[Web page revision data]
=-=-=
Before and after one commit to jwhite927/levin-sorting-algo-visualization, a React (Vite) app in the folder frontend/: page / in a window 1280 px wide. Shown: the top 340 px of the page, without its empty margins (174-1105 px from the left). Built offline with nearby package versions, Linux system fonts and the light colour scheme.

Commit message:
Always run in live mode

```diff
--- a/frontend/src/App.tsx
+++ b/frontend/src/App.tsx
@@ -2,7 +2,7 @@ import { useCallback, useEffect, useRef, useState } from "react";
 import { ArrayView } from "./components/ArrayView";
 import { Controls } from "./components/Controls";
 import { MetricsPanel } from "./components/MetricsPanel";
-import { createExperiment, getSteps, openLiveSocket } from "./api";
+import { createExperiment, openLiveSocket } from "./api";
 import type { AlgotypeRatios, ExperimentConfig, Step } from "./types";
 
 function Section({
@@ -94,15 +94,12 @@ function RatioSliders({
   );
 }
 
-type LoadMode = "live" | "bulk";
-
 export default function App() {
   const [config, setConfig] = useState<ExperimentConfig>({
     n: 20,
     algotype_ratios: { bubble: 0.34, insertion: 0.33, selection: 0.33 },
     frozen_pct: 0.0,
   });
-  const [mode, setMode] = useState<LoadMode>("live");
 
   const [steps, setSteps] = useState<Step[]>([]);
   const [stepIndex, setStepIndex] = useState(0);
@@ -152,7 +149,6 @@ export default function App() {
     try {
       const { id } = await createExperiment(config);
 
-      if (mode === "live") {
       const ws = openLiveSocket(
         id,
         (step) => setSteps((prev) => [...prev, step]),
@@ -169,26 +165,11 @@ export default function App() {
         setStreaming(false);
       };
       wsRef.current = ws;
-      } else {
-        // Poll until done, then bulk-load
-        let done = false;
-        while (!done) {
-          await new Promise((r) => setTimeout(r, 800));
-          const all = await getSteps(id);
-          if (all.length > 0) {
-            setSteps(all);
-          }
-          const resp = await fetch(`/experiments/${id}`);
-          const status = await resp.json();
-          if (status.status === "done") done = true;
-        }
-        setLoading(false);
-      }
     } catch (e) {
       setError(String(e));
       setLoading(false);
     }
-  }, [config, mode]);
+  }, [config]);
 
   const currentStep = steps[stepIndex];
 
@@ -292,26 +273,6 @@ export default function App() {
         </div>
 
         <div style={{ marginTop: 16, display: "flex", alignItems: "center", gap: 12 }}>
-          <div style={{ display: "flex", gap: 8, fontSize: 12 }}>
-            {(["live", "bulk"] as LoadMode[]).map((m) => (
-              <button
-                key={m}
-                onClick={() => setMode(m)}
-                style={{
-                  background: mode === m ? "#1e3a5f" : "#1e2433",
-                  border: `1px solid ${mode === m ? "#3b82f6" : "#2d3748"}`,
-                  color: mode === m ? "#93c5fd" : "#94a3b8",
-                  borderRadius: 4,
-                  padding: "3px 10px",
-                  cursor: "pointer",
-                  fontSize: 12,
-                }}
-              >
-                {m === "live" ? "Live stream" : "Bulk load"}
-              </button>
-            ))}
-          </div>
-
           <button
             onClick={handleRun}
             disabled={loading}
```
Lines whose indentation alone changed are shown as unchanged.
=-=-=
WHAT THE TASK REQUIRES
Above are some records. Report the number of their lines that include "const", and add nothing else.

RESULT FOR THIS TASK
10